When it comes to the weather, we all know that the reporter isn’t really standing in front of a human-sized map! One of my particular favourites of when green screen and its effects have been ‘rumbled’ is when a weather report was interrupted by a cat, which sneaked across the screen (you can watch the video here:

Green screen in movies however has become so sophisticated that often, we can’t tell when special effects are being used and what is actually real. Before the development of ‘green screen’, special effects were pretty much nonexistent in Hollywood movies. Where they were present, the effects were unconvincing at best.

However, in the 1930s filmmaker Larry Butler developed a scene featuring a genie escaping from a bottle for the film ‘The Thief of Bagdad’ using blue and green screen. This led the way to a new world of special effects.

Along with his green screen, Butler also developed the process by which effects were created using the screen. This technique was referred to as “Chroma Key.” Today, film makers still use the exact same process to film special effects.

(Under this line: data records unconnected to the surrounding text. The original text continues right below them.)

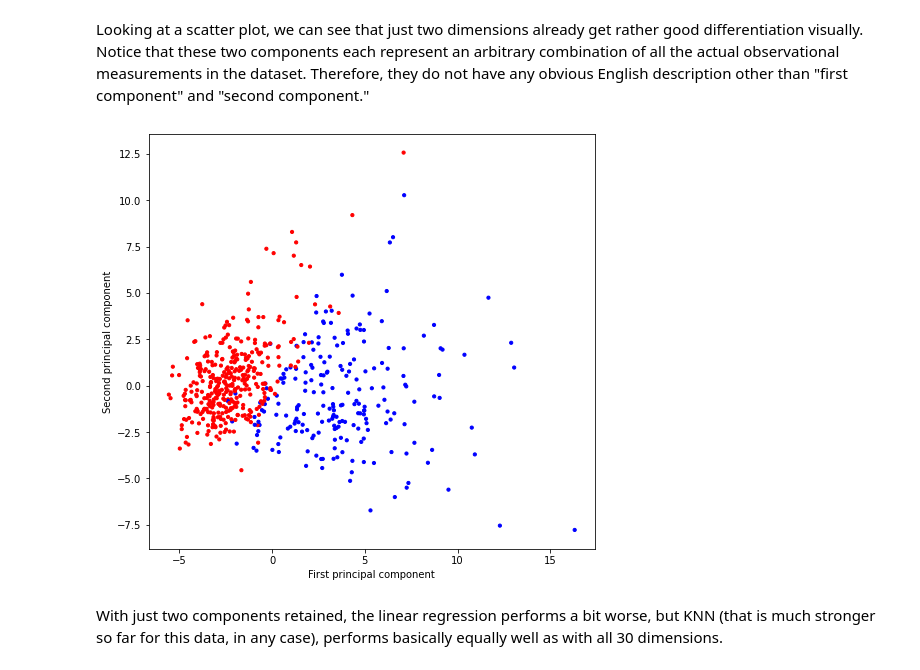
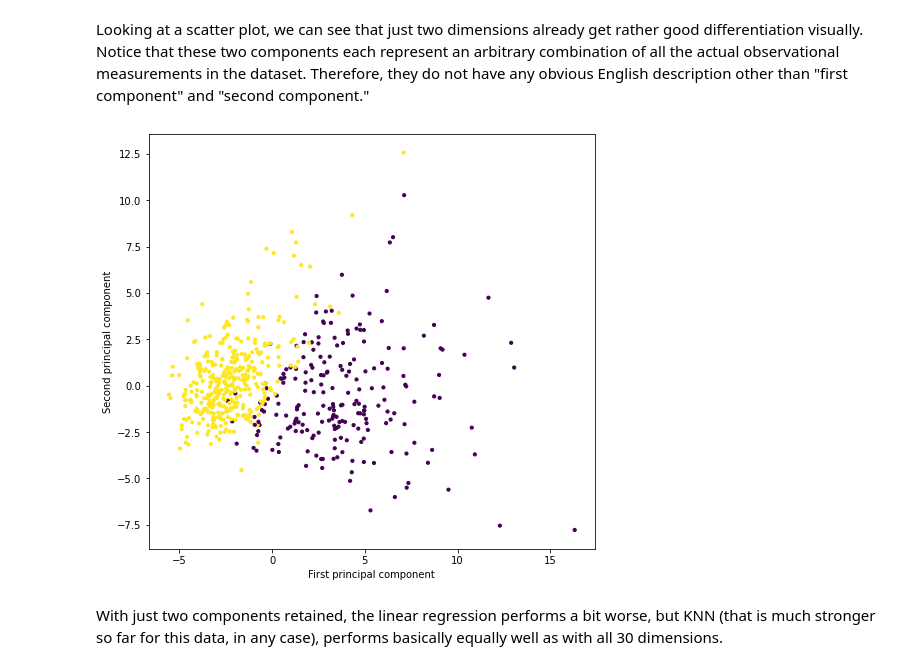
Before and after one commit to DavidMertz/ML-Webinar, a Jupyter notebook: Decomposition.ipynb, the cells around one changed output. Cells and saved outputs as stored; diff of their text form; code cells hidden in the pictures.

```diff
--- a/Decomposition.ipynb
+++ b/Decomposition.ipynb
@@ -121,14 +121,13 @@ Looking at a scatter plot, we can see that just two dimensions already get rathe
 # %%
 # plot 1st vs 2nd principal component, color by class
 plt.figure(figsize=(8, 8))
 plt.scatter(X_pca[:, 0], X_pca[:, 1],
-            c=cancer.target,
-            cmap=mglearn.tools.cm, s=10)
+            c=cancer.target, s=10)
 plt.gca().set_aspect("equal")
 plt.xlabel("First principal component")
 plt.ylabel("Second principal component");
 # %% [output]
-[figure, old version]
+[figure, new version]
 # %% [markdown]
 With just two components retained, the linear regression performs a bit worse, but KNN (that is much stronger so far for this data, in any case), performs basically equally well as with all 30 dimensions.
 # %%
```
Also changed, not shown: parts of 11 cells of this notebook, 33 other files.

Many schools are already discovering the effects of green screen by experimenting with it in the classroom.  Whether it’s creating a weather forecast in a foreign language (MFL), filming a music video (music), giving a historical news report (History), or re-enacting a recent school trip (Geography), there are endless ways that green screen can be used creatively across the curriculum. Here, I’ve provided a few ideas, but we’d love to hear yours. Tweet us at @serifeducation. For a full PDF of green screen ideas using MoviePlus X6, visit

1. Music video (Subject: MUSIC)

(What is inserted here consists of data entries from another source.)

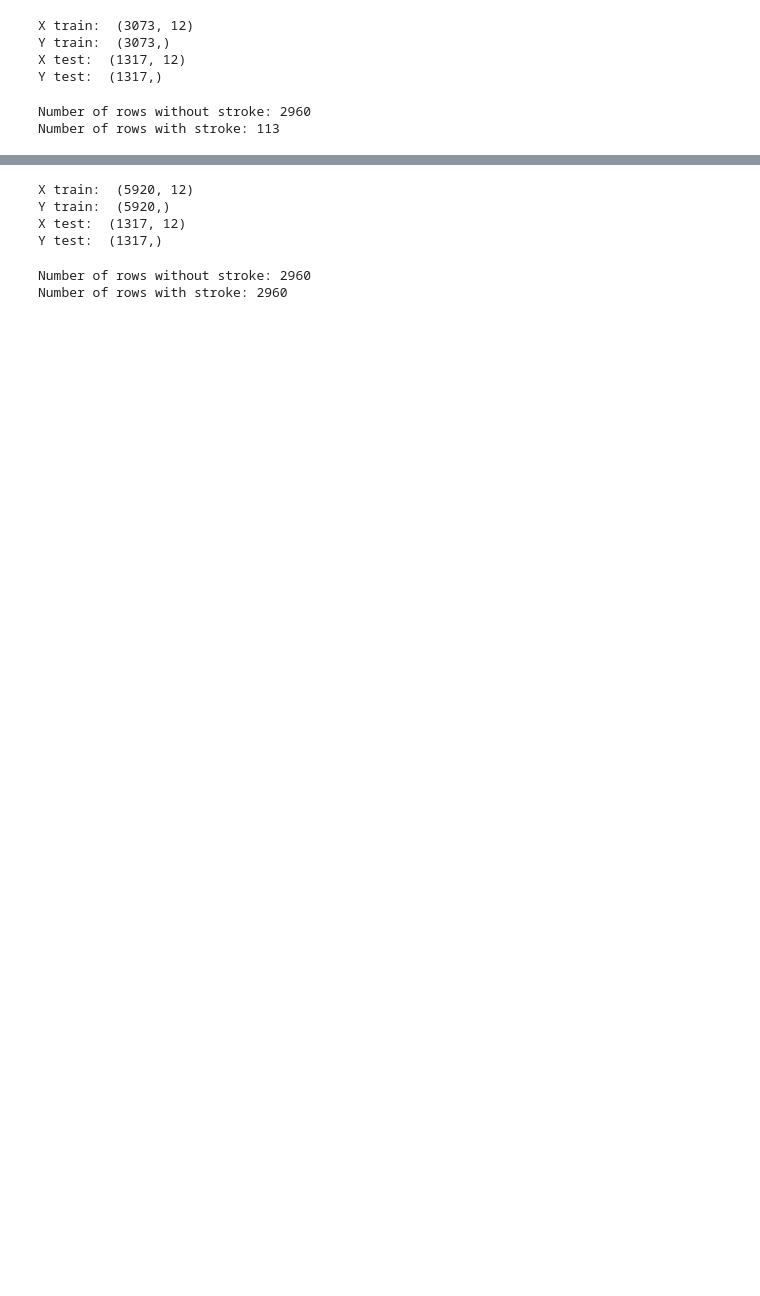
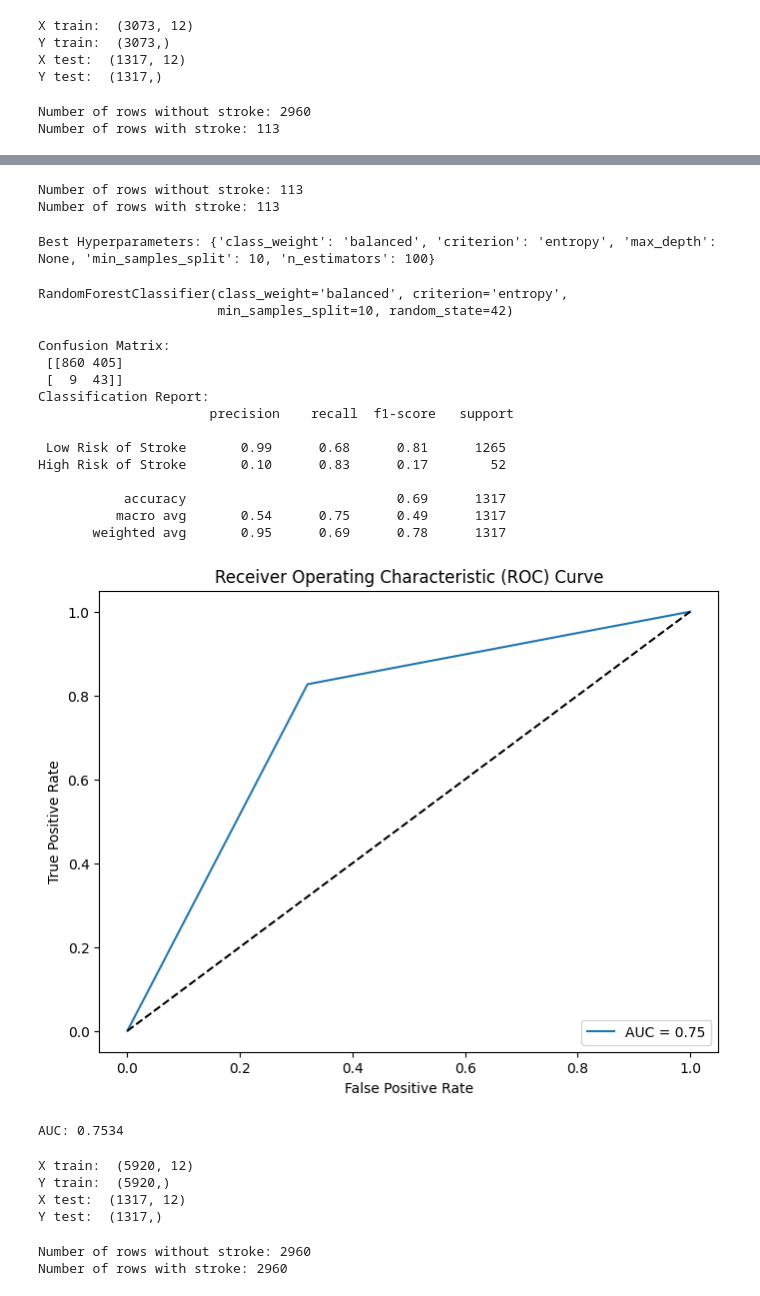
Before and after one commit to WSNekoWay/AI_ALP_Bryan---Hans, a Jupyter notebook: random_forest_stroke.ipynb, the cells around one changed output, grey strips where cells are left out. Saved outputs shown, nothing was run; the diff lists cells and outputs as text; code cells hidden in the pictures; blank space fills up the shorter version.

```diff
--- a/random_forest_stroke.ipynb
+++ b/random_forest_stroke.ipynb
@@ -289,3 +368,6 @@ print("Number of rows with stroke:", stroke_positive)
 # %% [output]
 Number of rows without stroke: 2960
 Number of rows with stroke: 113
+# %%
+rus  = RandomUnderSampler(sampling_strategy='auto', random_state=42)
+X_train_rus, y_train_rus = rus.fit_resample(X_train, y_train)
@@ -292 +384,77 @@ Number of rows with stroke: 113
+# %%
+stroke_negative = (y_train_rus == 0).sum()
+
+print("Number of rows without stroke:", stroke_negative)
+
+stroke_positive = (y_train_rus == 1).sum()
+
+print("Number of rows with stroke:", stroke_positive)
+# %% [output]
+Number of rows without stroke: 113
+Number of rows with stroke: 113
+# %%
+best_params = None
+
+param_grid = {
+    'n_estimators': [50, 100, 200],
+    'max_depth': [None, 10, 20],
+    'min_samples_split': [2, 5, 10],
+    'criterion': ['gini', 'entropy'],
+    'class_weight': [None, 'balanced']
+}
+
+model = RandomForestClassifier(random_state=42)
+grid_search = GridSearchCV(estimator=model, param_grid=param_grid, scoring='f1_weighted', cv=10, n_jobs=-1)
+
+grid_search.fit(X_train, y_train)
+
+best_params = grid_search.best_params_
+
+print("Best Hyperparameters:", best_params)
+
+final_model = RandomForestClassifier(n_estimators=best_params['n_estimators'], max_depth=best_params['max_depth'], min_samples_split=best_params['min_samples_split'], criterion=best_params['criterion'], class_weight=best_params['class_weight'], random_state=42)
+final_model.fit(X_train_rus, y_train_rus)
+# %% [output]
+Best Hyperparameters: {'class_weight': 'balanced', 'criterion': 'entropy', 'max_depth': None, 'min_samples_split': 10, 'n_estimators': 100}
+RandomForestClassifier(class_weight='balanced', criterion='entropy',
+                       min_samples_split=10, random_state=42)
+# %%
+y_pred = final_model.predict(X_test)
+
+conf_matrix = confusion_matrix(y_test, y_pred)
+print("Confusion Matrix:\n", conf_matrix)
+
+class_names = ['Low Risk of Stroke', 'High Risk of Stroke']
+
+class_report = classification_report(y_test, y_pred, target_names=class_names)
+print("Classification Report:\n", class_report)
+
+fpr, tpr, thresholds = roc_curve(y_test, y_pred)
+roc_auc = roc_auc_score(y_test, y_pred)
+
+plt.figure(figsize=(8, 6))
+plt.plot(fpr, tpr, label=f'AUC = {roc_auc:.2f}')
+plt.plot([0, 1], [0, 1], 'k--')
+plt.xlabel('False Positive Rate')
+plt.ylabel('True Positive Rate')
+plt.title('Receiver Operating Characteristic (ROC) Curve')
+plt.legend(loc='lower right')
+plt.show()
+
+print(f"AUC: {roc_auc:.4f}")
+# %% [output]
+Confusion Matrix:
+ [[860 405]
+ [  9  43]]
+Classification Report:
+                      precision    recall  f1-score   support
+
+ Low Risk of Stroke       0.99      0.68      0.81      1265
+High Risk of Stroke       0.10      0.83      0.17        52
+
+           accuracy                           0.69      1317
+          macro avg       0.54      0.75      0.49      1317
+       weighted avg       0.95      0.69      0.78      1317
+[figure, added]
+AUC: 0.7534
 # %%
```
Also changed, not shown: parts of 19 cells of this notebook, 1 other file.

Ever wanted to bring a bit of magic into your music lessons? Green screen is the perfect motivation for students to take what they’ve learnt and mimic their favourite idol. Play guitar at Wembley or create surreal music videos. Pupils can record themselves rocking out against a green screen, removing the background and adding audio in MoviePlus to play in impossible locations.

2. Get animated (Subject: ENGLISH)

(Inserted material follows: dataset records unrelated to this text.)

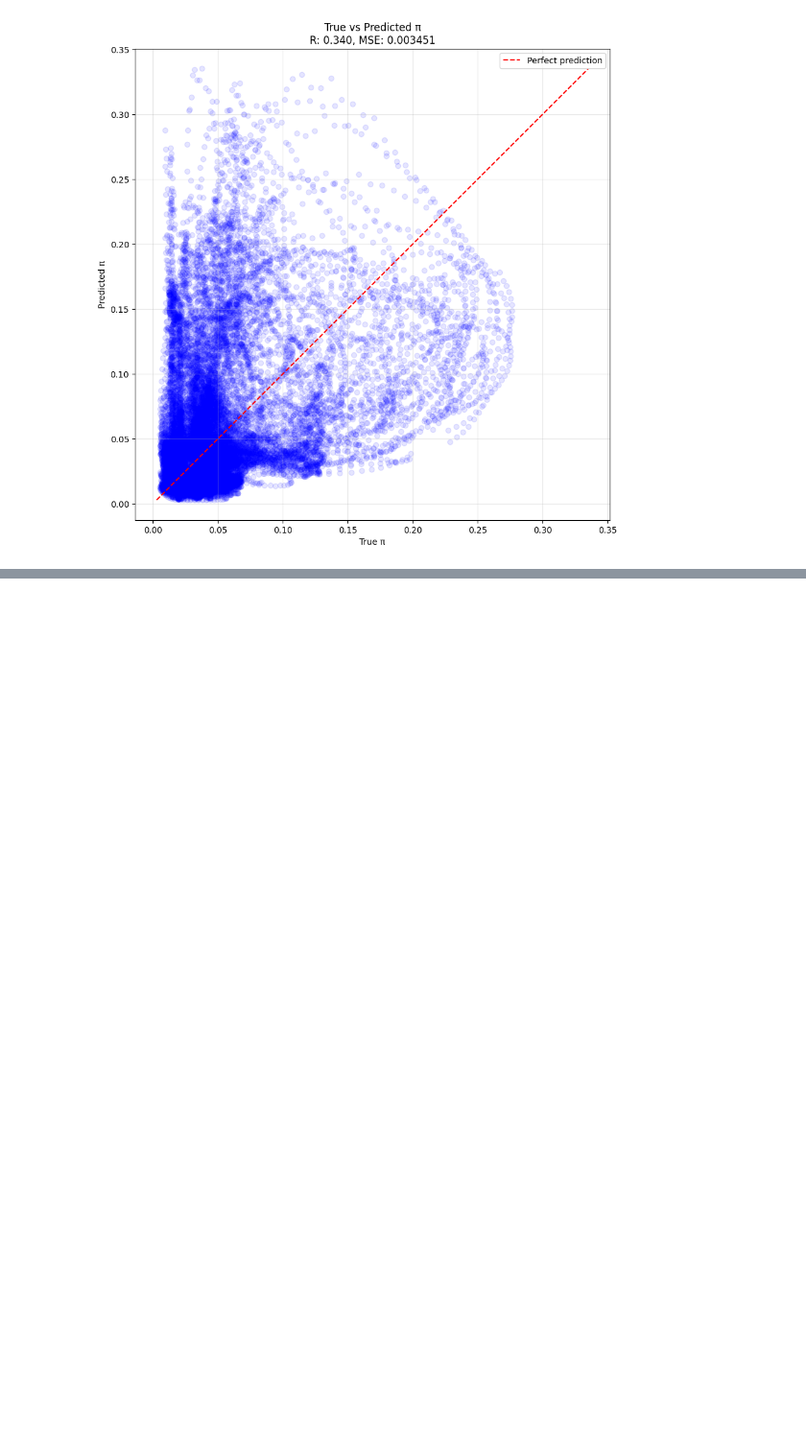
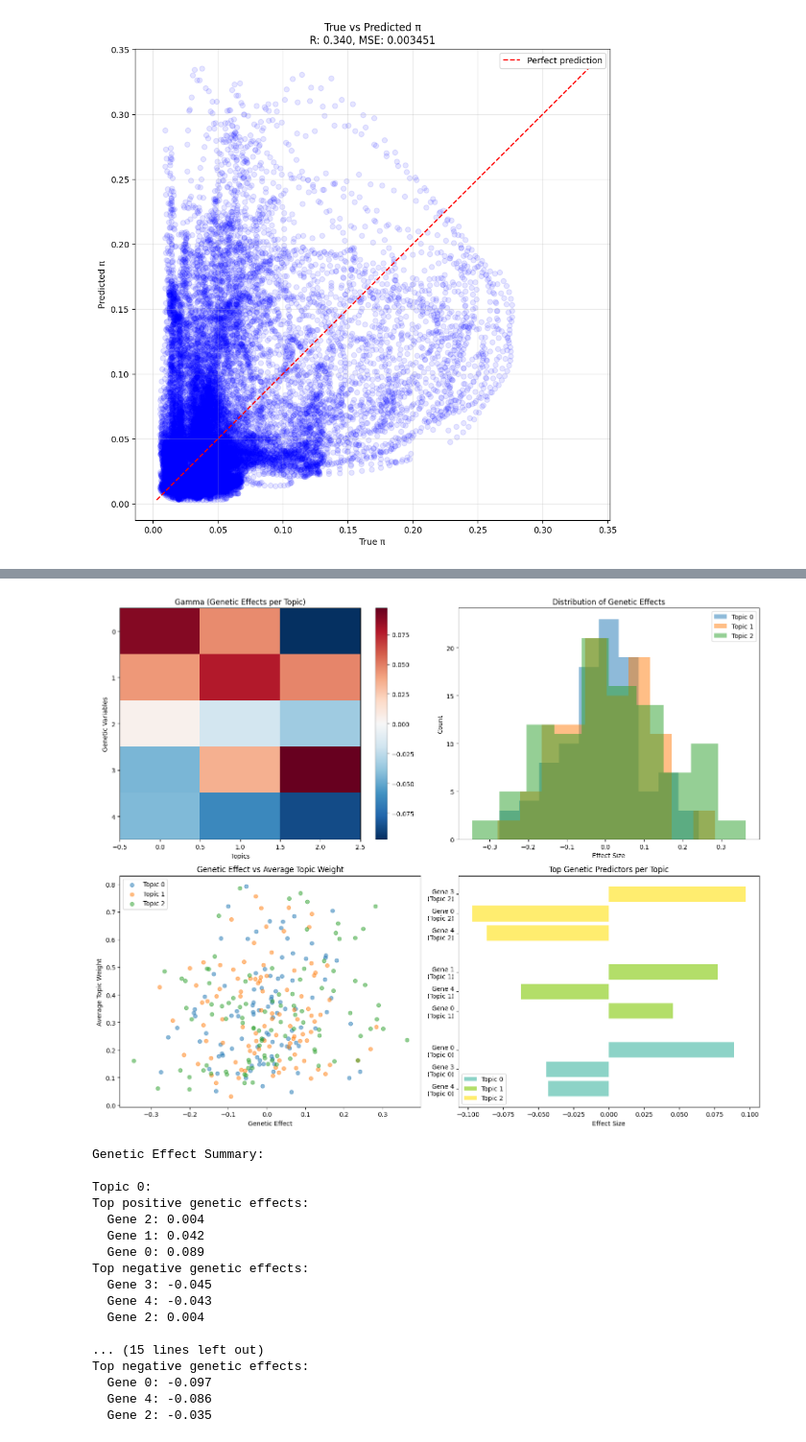
Before and after one commit to surbut/aladynoulli, a Jupyter notebook: pyScripts/gp_notebook_torch_works_play.ipynb, the cells around one changed output, grey strips where cells are left out. Shown at 96% size. Saved outputs shown, nothing was run; the diff lists cells and outputs as text; code cells hidden in the pictures; blank space fills up the shorter version.

```diff
--- a/pyScripts/gp_notebook_torch_works_play.ipynb
+++ b/pyScripts/gp_notebook_torch_works_play.ipynb
@@ -249,0 +561,22 @@ Mean condition number: 5973.47
+# %%
+
+analyze_genetic_effects(model, G)
+# %% [output]
+[figure, added]
+Genetic Effect Summary:
+
+Topic 0:
+Top positive genetic effects:
+  Gene 2: 0.004
+  Gene 1: 0.042
+  Gene 0: 0.089
+Top negative genetic effects:
+  Gene 3: -0.045
+  Gene 4: -0.043
+  Gene 2: 0.004
+
+... (15 lines left out)
+Top negative genetic effects:
+  Gene 0: -0.097
+  Gene 4: -0.086
+  Gene 2: -0.035
```
Also changed, not shown: parts of 7 cells of this notebook, 2 other files.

Use green screen to re-enact that book you’ve all been studying with fun animations that really bring it to life! Combine live action with stop-motion, for monster movies that ‘ape’ King Kong. Import animated GIFs (e.g created in DrawPlus or Animate IT!) into MoviePlus, adding a ChromaKey clip of students on the track above.

3. Clone students (Subject: SCIENCE)

For clever scenes where students have a twin, capture two videos against a green screen into MoviePlus. Add a 2nd video track to layer them, removing the backgrounds. Try using Transform to flip one clip for a ‘mirrored’ video. This could fit perfectly with a science lesson on life processes and living things.

4. News Just In (Subject: GEOGRAPHY)

A great one for a lively Geography lesson! One of the best know uses of green screen, students can make weather forecasts or school news bulletins by recording interviews against a screen, layering backdrops and images in MoviePlus.

5. Time travel (Subject: HISTORY)

Travel back in time to really get a taste of what life was like in Tudor times. Create the illusion of time travel by combining a green screen clip with another video, and adjust the Play speed of each in the Properties pane. Try adding an ‘Old film’ effect onto speeded up clips.

6. Freeze! (Subject: DRAMA)

Often used in battle scenes, students can create slow-mo effects in impossible sets. Record action shots with a green screen, import into MoviePlus to swap backdrops, split clips, slow playback speed or add static frames.

7. Sports Analysis (Subject: PE)

The ideal tool for perfecting that kick/run/jump/throw, green screens can provide simple backdrops to review technique in PE. Import footage in MoviePlus to preview with playback controls – even remove the backdrop to overlay and compare progress in earlier clips.

Remember, Heads of ICT can get started using ChromaKey with their free green screen and copy of MoviePlus X6 – contact us for more information.